By Lisa Cumming     May 29, 2018 in Internet
A complaint filed by the European Center for Digital Rights, on behalf of an anonymous complainant, against Facebook Ireland Ltd. et al alleges the company used pressure tactics to get people to accept its privacy policy, in violation of the GDPR.
Filed under Article 77(1) of the GDPR, the complainant (otherwise known as the data subject) — represented under Article 80(1) of the GDPR — alleges that Facebook (otherwise known as the controller) violated the "right to data protection," especially Articles 5, 6, 7 and 9 of the GDPR and Article 8 of the CFR.
The complaints are as follows:
  • that "the controller required the data subject to “agree” to the entire privacy policy and to the new terms." This means that the controller (data subject) was "forced" to "agree" to this policy, therefore "mak[ing] them a part of the civil-law terms."
  • that, under the blanket privacy policy the complainant was "forced" to "agree" to, a clause was included that allows Facebook to provide personalized and targeted ad services to the user. This is, as the complaint reads, "in an attempt to falsely associate this form of consent with Article 6(1)(b) of the GDPR."
  • "If this is what the controller has attempted, then this is nothing more than an aggressive and absurd attempt to deprive data subjects of their rights under Article 6(1)(a), 7 and 9(2)(a) of the GDPR, by wrapping this consent into civil-law arrangement. Any such “agreement” must be interpreted as what it really is: a consent provision camouflaged as a “contractual obligation” by the controller and moved into the civil-law terms." — from the complaint.

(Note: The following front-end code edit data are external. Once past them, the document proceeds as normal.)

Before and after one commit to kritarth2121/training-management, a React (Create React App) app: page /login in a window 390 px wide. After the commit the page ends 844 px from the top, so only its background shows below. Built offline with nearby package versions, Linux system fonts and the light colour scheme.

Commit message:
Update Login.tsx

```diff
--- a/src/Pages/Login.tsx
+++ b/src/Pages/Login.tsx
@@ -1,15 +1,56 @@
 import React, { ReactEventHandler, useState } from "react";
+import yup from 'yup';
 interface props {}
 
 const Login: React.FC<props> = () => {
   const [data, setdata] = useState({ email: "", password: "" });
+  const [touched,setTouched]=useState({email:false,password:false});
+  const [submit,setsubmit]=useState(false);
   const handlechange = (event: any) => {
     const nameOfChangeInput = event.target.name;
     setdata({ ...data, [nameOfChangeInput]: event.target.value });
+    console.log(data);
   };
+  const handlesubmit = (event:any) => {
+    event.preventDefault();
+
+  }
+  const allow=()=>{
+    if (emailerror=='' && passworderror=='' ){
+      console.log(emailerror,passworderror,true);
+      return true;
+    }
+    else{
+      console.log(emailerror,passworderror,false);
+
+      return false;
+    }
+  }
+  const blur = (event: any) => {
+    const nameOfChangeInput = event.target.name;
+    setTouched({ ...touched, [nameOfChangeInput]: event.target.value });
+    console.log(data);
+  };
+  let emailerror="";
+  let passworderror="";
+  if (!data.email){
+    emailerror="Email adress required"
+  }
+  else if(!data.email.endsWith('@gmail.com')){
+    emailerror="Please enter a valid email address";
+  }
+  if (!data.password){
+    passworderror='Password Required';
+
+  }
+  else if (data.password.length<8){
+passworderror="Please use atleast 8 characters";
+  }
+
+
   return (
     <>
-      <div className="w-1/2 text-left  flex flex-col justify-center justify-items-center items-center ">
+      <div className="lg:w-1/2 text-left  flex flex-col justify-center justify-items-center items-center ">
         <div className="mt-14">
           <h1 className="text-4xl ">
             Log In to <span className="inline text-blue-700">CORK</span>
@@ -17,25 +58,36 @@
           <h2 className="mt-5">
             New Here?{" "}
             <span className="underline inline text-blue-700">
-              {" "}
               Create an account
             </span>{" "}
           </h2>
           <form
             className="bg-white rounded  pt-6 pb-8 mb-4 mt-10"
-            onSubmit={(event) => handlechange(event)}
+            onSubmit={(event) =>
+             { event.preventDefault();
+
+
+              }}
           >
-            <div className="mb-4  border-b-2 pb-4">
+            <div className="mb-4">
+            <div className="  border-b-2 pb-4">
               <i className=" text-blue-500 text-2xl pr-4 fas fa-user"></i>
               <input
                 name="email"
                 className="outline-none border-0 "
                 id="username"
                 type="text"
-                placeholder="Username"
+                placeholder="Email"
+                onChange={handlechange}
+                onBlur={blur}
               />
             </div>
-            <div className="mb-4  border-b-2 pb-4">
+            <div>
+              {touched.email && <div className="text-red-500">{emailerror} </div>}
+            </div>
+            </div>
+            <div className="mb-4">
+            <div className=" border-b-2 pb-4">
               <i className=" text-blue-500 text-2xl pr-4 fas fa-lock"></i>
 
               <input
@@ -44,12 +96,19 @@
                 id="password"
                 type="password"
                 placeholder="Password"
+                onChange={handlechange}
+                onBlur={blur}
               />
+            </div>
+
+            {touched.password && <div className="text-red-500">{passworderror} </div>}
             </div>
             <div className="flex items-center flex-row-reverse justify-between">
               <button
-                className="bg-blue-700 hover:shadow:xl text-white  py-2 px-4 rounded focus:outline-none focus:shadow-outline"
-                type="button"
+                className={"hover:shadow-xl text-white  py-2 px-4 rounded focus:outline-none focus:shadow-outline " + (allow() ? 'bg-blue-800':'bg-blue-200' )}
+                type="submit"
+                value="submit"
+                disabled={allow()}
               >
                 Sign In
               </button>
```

  • that Facebook was not forthright in making it clear to the user that they did not have to agree to the policy, the complaint files this under the question: "how did the data subject allegedly consent?" and explains "the controller uses, for example, the wording “I AGREE” as the only real option within its app to force data subjects to consent to the privacy policy." In this section, the complaint also alleges that Facebook blocked the user's account if they did not consent by May 25, 2018 and used "tricks" to get people to agree, in the form of fake messages.
  • "The controller used additional “tricks” to pressure the users: For example, the consent page included two fake red dots (violation against Article 5(1)(a) – neither “fair”, nor “transparent”), that indicated that the user has new messages and notifications, which he/she cannot access without consenting – even if the user did not have such notifications or messages in reality." — from the complaint.
While Facebook is not alone in the rise of complaints they've received for running afoul of the GDPR, they certainly are at the top of list along with Google. Some complaints against the two companies came in just hours after the GDPR came into effect.
READ MORE: Facebook and Google at top of GDPR complaints list
More about Facebook, Privacy, Complaint, gdpr